She examined the room more closely now he was thinking straighter. There was one, small, high up window. Of course, her being her 5ft 2" self, which was in fact, taller than average for her age, she could not see out of this window. However, she could gage that it was day. There was light coming from the window. She could see the grey-white sky. Overcast, she thought. And she realised that there was a door, but she was too frightened to go near it. She hadn't even moved since he came round. In fact, she was still sitting on the red, scratchy chair.

The walls of the room were white, and she liked that. Andrea was of course, not a normal child. She was incredibly intelligent, come genius. She liked maths, but she also had a passion for the arts, and drama was her specialty.

See was confused, but she had no time to dwell on this thought. She felt a hand on her shoulder...

Friday, September 15, 2006


He was all alone. He had no one. The birds were singing. The cats were running after mice, and the sun made all the sky-scrapers shine brightly. But Norman was sad, so all he saw was black and gray.

He was an average kid. 5ft 1, brown hair, brown eyes. He liked strawberry ice-cream and a good apple pie. He was alone because he had run away from home and not come back. Now, he was lost in a jungle of a city that he didn't know or understand, trying to figure out what to do of his life. He was too young to have run away, but the decision had been made, there was no turning back on it now. He'd just have to accept it and move on.

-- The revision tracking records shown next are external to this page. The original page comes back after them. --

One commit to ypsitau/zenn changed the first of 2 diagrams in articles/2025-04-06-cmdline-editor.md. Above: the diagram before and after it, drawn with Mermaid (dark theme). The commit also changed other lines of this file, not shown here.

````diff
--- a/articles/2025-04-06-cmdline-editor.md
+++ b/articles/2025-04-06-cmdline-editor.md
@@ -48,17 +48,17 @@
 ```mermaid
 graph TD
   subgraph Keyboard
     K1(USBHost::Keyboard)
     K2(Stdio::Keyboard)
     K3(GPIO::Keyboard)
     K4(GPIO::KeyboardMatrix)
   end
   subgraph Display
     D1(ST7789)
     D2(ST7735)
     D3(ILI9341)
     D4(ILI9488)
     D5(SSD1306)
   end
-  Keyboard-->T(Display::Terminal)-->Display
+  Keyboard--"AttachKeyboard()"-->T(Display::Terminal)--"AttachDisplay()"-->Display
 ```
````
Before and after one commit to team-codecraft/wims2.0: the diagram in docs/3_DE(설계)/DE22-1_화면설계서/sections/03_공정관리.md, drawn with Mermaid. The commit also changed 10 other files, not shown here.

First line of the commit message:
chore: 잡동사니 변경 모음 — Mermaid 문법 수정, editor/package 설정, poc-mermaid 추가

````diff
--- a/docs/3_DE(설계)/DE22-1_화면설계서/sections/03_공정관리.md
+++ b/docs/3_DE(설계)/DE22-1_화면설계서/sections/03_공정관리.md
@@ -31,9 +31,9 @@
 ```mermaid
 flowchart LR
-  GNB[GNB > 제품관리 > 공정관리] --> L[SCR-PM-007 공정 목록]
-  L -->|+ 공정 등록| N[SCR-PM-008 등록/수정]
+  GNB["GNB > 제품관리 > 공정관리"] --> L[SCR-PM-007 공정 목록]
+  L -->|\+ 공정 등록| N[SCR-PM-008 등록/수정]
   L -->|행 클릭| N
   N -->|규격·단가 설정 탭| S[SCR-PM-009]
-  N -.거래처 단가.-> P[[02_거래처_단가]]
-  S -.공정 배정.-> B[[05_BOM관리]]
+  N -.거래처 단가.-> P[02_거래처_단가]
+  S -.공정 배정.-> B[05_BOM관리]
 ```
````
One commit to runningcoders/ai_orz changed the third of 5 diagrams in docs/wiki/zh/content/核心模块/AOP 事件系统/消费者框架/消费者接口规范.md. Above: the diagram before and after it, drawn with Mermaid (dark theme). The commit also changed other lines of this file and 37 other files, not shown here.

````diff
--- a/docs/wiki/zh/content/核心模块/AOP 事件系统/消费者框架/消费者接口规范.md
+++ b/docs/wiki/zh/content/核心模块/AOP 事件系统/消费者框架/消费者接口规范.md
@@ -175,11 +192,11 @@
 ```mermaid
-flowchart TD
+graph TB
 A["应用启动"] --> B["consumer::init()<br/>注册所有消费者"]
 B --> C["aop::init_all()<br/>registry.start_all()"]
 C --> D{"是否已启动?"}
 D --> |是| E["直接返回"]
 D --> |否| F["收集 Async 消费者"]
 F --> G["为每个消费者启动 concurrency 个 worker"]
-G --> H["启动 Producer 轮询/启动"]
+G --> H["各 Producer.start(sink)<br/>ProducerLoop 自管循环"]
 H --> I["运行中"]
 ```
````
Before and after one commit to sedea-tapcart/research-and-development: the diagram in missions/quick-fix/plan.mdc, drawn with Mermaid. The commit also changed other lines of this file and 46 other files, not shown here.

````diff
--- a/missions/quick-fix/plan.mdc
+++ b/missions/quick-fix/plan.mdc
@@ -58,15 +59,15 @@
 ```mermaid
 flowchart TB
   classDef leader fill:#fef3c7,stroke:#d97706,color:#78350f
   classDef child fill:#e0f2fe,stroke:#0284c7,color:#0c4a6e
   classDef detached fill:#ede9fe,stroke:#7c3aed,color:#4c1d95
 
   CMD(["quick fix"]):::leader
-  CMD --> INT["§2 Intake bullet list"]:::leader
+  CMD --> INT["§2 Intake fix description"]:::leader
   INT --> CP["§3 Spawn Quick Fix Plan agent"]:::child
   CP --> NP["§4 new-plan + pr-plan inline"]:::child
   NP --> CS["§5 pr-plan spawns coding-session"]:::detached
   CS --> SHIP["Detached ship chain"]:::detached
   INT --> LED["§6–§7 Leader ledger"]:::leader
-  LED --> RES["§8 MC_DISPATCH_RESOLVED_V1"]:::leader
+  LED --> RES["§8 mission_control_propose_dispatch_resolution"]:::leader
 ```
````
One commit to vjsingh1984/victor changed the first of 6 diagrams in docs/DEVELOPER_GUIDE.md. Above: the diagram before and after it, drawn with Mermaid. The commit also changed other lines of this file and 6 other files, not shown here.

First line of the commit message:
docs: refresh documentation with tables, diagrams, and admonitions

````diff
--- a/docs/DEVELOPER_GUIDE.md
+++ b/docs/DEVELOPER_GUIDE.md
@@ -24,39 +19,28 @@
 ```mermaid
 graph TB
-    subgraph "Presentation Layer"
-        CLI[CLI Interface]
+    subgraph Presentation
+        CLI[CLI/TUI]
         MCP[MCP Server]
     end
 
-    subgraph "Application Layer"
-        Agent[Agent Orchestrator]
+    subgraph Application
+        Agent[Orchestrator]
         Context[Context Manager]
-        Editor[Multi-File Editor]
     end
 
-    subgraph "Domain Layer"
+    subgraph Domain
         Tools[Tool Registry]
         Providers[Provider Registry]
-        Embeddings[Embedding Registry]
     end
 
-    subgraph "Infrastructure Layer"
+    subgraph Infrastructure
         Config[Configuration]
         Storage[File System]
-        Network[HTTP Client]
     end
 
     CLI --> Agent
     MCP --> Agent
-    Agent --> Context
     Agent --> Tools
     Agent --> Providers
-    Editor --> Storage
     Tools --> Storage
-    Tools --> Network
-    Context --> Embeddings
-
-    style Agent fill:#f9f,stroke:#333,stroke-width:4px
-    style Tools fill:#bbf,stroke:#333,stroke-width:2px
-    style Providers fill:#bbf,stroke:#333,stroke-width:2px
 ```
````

That room had been an unexpected blessing. He did not understand where it came from or what it was doing there, but it had been good to rest. He had been tired. Two or three more steps without even sitting on a comfortable chair would have meant unconsciousness, he was sure. But that room had saved the day, and all was pretty well now. Norman just had to find something to eat and he'd be fine. He knew he would. All he had to do was find a super-market, buy an apple or two, eat them, and his stomach would become less grouchy and stop growling menacingly.

Norman walked, calmly, through the streets of the city. The green pastures he had gone through to reach the city were far away now, and the room was soon becoming a small dot in his past. Norman had no map. His journey, which had started two days before the present day, had been an erratic search for a road to Eden, but Eden seemingly did not want to be found. So, after two days, he had reached this city, a nameless titanic mass of concrete cubes and concrete paralelograms. There were no round shapes in city, only sharp corners. The room Norman had sat in had been an empty room right next to a bus stop.

Norman's hands were sweaty, and so was his hair. He was beginning to worry he would not be able to find food in that wretched city. And then it hit him, he understood why he had felt so strange throughout his stay in that place.

That is exactly when Norman's eyes suddenly closed and he knew no more.